Are the Islamic terrorist attacks of 9/11 the root cause of anti-Muslim sentiment in America and the rest of the world? Is it due to that one so-called “aberration,” when a small group of Muslim terrorists allegedly “hijacked Islam,” that the West has become overly suspicious of Islam?
PJ Media (h/t Marvin W) That is what the “Islamophobia” peddlers at the United Nations would have you believe, especially on this day, March 15, which is now known as the “International Day to Combat Islamophobia.” Speaking at a “high-level” event co-convened by the UN and Pakistan, that nation’s foreign minister, Bilawal Bhutto Zardari, declared:
The notion that no one really ever had any problems with Muslims, until a few terrorist attacked the U.S. on September 11, 2001—at which point, racist Westerners were only too happy to jump the gun and paint all Muslims as terrorists—is, in fact, a mainstay. As an Al Jazeera article titled, “Decades after 9/11, Muslims battle Islamophobia in US,” claims: “The September 11, 2001 attacks on the United States ushered in a new era of hate crimes, racism, and xenophobia against Muslims.”
Reality is quite different. In fact, aversion to Islam is as old as Islam itself. In this sense, the claim that Islamophobia is an actual phenomenon is accurate: non-Muslims have always feared Islam; but there was, and is, nothing irrational about this fear, as the word “phobia” implies.
From the very start, Western peoples, including many of their luminaries, portrayed Islam as a hostile and violent force—often in terms that would make today’s “Islamophobe” blush. There’s a reason for that. In 628 AD, Muhammad summoned the Roman (or “Byzantine”) emperor, Heraclius—the symbolic head of “the West,” then known as “Christendom”—to submit to Islam. When the emperor refused, a virulent jihad was unleashed against the Western world. Less than 100 years later, Islam had conquered more than two-thirds of Christendom, and was raiding deep into France. Well over a millennium later, Muslims had conquered most of southeastern Europe.

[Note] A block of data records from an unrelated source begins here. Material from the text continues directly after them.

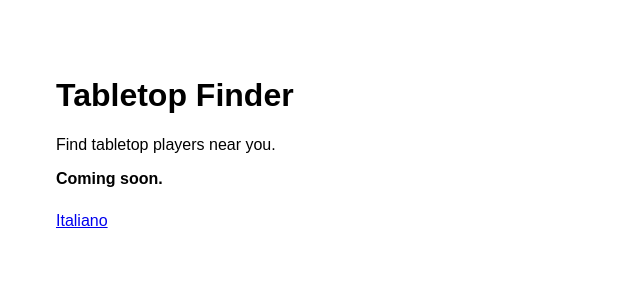
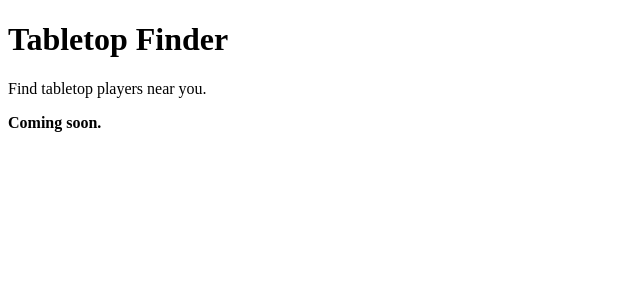
Before and after one commit to antarexx/tabletop-finder, a Next.js app: page /en in a window 1280 px wide. Shown: the top 300 px of the page, without its empty margins (0-640 px from the left). Built offline with nearby package versions, Linux system fonts and the light colour scheme.

Commit message:
Simplify EN home page

```diff
--- a/app/en/page.tsx
+++ b/app/en/page.tsx
@@ -1,13 +1,9 @@
 export default function HomeEn() {
   return (
-    <main style={{ padding: "3rem", fontFamily: "sans-serif" }}>
+    <main>
       <h1>Tabletop Finder</h1>
       <p>Find tabletop players near you.</p>
       <p><strong>Coming soon.</strong></p>
-
-      <p style={{ marginTop: "1.5rem" }}>
-        <a href="/it">Italiano</a>
-      </p>
     </main>
   );
 }
```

Even the United States’ first conflict with Islam—indeed, its very first war as a nation—came not after 9/11, but in response to jihadist raids on American ships for booty and slaves in the name of Allah in the late 1700s.
While these far-reaching conquests are often allotted a sanitized sentence, if that, in today’s textbooks, the chroniclers of the time make clear that these were cataclysmic events that had a traumatic impact on, and played no small part in forming, Europe proper, that is, the unconquered portion and final bastion of Christendom.
In the words of historian Franco Cardini:
A miniscule sampling of what Europeans thought of Islam throughout the centuries follows:
Theophanes, important Eastern Roman (“Byzantine”) chronicler (d.818):
Thomas Aquinas, one of Christendom’s most influential philosophers and scholastics (d.1274):
Marco Polo, merchant and world traveler (d.1324):
When the Mongol Khan later discovered the depraved criminality of Achmath (or Ahmed), one of his Muslim governors, Polo writes that the Khan’s
Alexis de Tocqueville, French political thinker and philosopher, best known for Democracy in America (d.1859):
Theodore (“Teddy”) Roosevelt, 26th president of the United States and an accomplished student of history (d. 1919):
At this point, one might argue that these and other historic charges against Islam are mere byproducts of Christian/Western xenophobia and intolerance for the “other.” But if so, how does one explain that many of Islam’s Western critics also praised other non-Western civilizations, as well as what is today called “moderate Muslims.”
Aside from speaking well of the Mongols, Marco Polo also hailed the Brahmins of India as being “most honorable,” possessing a “hatred for cheating or of taking the goods of other persons.” And despite his criticisms of the “sect of the Saracens,” that is, Islam, he referred to one Muslim leader as governing “with justice,” and another who “showed himself [to be] a very good lord, and made himself beloved by everybody.”
British statesman Winston Churchill (d. 1965)—who likened religiosity in Muslims to rabies in dogs—well summed up the matter as follows:
In short, fear of and aversion to Islam did not begin after and because of the strikes of 9/11; it has been the mainstream position among non-Muslims for nearly 1,400 years—ever since Muhammad started raiding, plundering, massacring, and enslaving non-Muslims (“infidels”) in the name of his god. And it is because his followers, Muslims, continue raiding, plundering, massacring, and enslaving “infidels” that fear of and aversion to Islam—what is called “Islamophobia”—exists to this day.
So, yes, Islamophobia is real: non-Muslims have always feared what Islam has in store for them, rightfully so. The lie is that such a fear is irrational.